Each line of the data that includes "import" must be copied.

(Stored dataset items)
☆ ☆ ☆ ☆

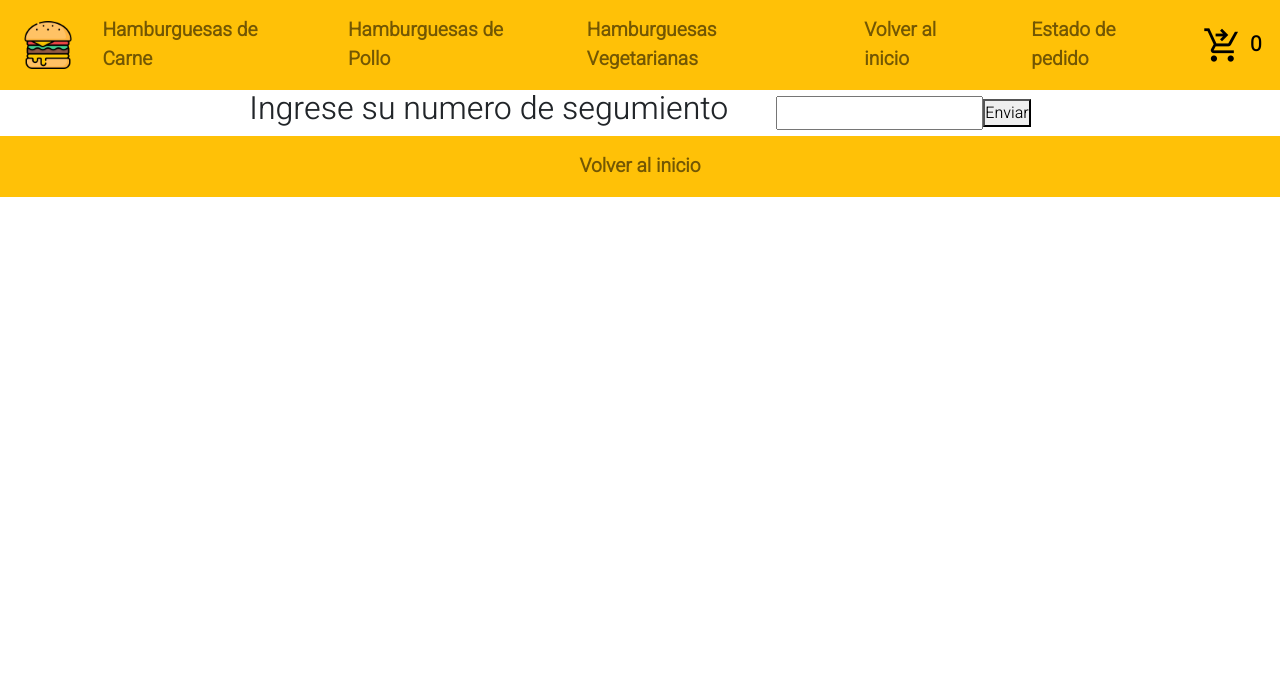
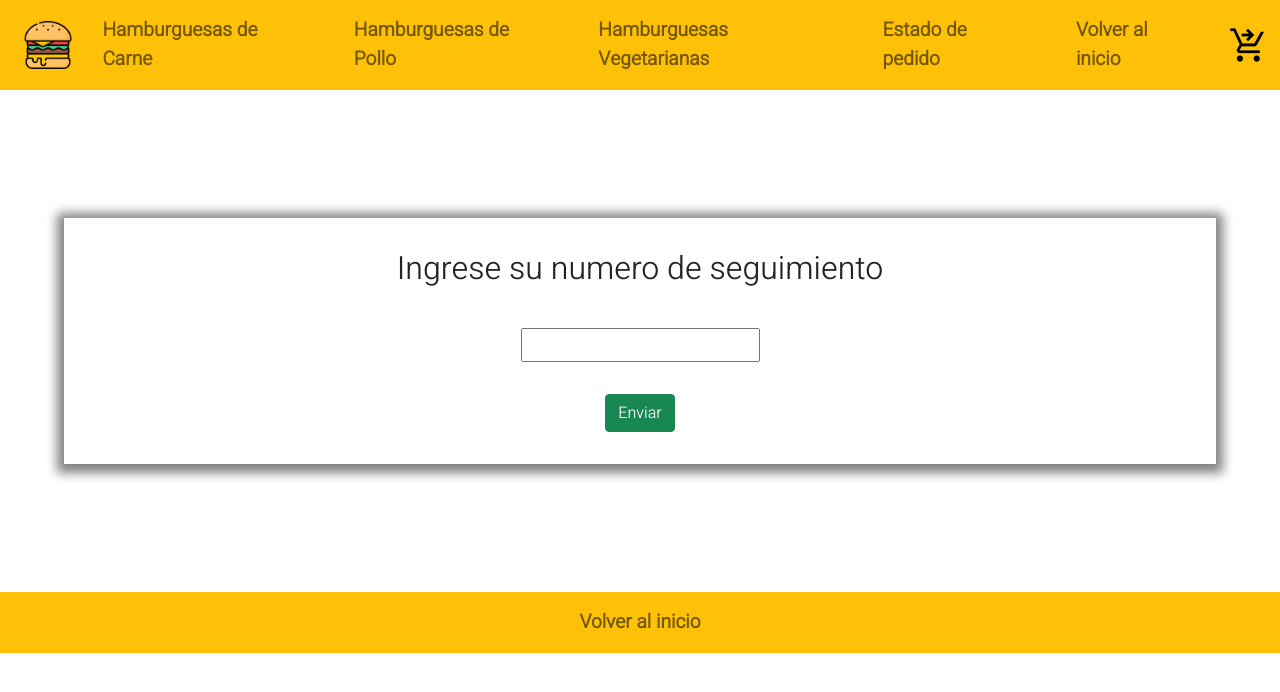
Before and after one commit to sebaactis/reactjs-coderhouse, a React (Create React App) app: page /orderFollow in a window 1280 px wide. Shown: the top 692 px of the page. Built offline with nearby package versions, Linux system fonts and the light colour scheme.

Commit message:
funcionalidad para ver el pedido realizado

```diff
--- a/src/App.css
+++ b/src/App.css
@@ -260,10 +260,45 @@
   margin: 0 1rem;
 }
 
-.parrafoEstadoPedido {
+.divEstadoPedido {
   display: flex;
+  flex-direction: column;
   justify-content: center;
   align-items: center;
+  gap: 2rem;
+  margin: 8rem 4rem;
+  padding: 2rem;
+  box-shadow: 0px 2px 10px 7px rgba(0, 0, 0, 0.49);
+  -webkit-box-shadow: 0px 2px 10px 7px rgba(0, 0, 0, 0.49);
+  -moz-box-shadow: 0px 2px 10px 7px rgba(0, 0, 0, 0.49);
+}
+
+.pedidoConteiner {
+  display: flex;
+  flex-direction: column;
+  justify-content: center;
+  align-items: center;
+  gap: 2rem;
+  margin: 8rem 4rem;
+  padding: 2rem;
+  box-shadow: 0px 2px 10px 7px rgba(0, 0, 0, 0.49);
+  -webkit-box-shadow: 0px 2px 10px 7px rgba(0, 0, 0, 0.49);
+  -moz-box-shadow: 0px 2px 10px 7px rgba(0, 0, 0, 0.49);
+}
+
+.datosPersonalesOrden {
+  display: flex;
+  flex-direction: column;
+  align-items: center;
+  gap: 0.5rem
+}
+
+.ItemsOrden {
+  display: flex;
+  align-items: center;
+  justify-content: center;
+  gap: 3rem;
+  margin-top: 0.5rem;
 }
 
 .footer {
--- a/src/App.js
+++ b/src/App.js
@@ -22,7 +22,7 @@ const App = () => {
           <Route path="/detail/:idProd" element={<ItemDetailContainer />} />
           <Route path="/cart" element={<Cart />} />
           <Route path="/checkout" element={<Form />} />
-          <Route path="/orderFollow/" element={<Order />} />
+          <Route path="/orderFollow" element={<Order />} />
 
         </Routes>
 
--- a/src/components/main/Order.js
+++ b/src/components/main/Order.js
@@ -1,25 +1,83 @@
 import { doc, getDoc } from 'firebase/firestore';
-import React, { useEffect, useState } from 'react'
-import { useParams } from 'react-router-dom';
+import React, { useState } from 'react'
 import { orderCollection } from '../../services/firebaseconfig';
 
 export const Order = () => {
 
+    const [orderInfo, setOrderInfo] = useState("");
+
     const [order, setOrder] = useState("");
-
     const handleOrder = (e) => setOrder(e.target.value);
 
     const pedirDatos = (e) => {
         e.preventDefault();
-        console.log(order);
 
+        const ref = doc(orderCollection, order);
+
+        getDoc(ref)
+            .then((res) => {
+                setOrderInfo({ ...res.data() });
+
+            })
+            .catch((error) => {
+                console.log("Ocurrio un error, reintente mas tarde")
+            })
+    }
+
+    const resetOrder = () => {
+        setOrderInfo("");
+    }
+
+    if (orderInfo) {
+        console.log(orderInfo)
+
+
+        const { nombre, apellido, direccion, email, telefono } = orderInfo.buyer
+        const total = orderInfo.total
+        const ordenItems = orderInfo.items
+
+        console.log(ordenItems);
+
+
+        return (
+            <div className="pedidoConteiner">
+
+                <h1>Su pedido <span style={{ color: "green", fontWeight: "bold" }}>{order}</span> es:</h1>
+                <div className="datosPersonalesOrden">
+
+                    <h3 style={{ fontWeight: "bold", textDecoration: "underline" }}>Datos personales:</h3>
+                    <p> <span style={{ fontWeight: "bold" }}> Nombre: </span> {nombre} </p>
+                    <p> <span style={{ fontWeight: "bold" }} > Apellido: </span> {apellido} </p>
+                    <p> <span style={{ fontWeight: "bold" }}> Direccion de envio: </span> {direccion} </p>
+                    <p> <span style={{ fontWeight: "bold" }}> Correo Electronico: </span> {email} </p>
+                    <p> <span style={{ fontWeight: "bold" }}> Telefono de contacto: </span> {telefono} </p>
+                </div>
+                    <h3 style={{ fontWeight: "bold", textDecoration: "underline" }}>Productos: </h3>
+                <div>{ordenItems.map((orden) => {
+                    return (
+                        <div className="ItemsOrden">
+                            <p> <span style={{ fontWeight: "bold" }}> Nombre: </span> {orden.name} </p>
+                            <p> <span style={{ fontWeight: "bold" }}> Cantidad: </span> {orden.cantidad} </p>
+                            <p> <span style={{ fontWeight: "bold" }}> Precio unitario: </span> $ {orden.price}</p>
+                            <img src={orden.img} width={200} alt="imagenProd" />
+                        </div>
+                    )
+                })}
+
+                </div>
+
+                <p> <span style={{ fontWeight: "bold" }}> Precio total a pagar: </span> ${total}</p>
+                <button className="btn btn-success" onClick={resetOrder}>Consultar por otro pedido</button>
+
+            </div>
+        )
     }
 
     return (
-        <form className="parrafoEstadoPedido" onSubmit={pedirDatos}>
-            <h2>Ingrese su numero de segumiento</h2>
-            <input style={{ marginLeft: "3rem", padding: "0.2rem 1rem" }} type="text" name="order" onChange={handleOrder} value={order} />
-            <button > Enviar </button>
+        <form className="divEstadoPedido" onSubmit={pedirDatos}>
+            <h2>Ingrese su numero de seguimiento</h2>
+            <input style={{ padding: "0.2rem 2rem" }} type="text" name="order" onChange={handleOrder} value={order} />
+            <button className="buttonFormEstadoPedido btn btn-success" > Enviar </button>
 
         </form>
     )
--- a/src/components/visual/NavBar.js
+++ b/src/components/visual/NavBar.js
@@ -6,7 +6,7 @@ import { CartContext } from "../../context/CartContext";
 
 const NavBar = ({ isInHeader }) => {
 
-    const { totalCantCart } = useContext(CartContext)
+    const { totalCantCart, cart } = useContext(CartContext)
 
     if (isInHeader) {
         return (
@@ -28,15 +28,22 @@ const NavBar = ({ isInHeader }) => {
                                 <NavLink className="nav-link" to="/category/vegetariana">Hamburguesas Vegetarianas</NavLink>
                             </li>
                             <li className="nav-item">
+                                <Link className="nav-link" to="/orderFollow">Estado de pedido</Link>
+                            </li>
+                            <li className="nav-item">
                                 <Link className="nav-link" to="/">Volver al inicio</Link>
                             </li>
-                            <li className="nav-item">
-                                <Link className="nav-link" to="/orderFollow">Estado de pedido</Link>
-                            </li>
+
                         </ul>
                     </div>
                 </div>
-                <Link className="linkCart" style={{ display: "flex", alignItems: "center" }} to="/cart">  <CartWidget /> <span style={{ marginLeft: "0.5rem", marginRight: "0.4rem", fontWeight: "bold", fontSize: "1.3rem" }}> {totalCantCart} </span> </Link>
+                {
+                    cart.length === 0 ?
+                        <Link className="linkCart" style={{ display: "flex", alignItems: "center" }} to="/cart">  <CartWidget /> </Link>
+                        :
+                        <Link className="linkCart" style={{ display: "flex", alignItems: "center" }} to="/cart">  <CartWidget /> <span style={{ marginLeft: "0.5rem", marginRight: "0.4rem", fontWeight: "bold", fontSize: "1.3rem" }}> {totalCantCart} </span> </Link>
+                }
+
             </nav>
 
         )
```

☆ ☆ ☆ ☆

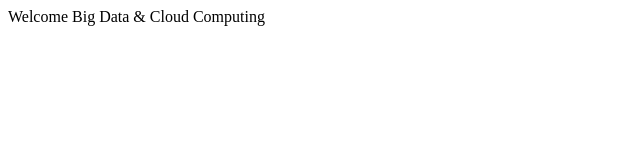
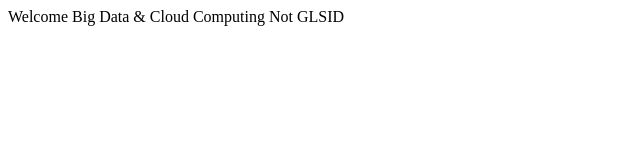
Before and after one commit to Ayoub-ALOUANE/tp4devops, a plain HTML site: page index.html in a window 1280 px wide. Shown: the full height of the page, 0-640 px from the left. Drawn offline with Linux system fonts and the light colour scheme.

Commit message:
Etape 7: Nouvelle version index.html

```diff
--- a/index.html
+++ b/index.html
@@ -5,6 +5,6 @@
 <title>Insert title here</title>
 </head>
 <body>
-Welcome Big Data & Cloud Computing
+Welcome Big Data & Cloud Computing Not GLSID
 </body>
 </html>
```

☆ ☆ ☆ ☆

OUTPUT =
 import { doc, getDoc } from 'firebase/firestore';
-import React, { useEffect, useState } from 'react'
-import { useParams } from 'react-router-dom';
+import React, { useState } from 'react'
 import { orderCollection } from '../../services/firebaseconfig';
@@ -6,7 +6,7 @@ import { CartContext } from "../../context/CartContext";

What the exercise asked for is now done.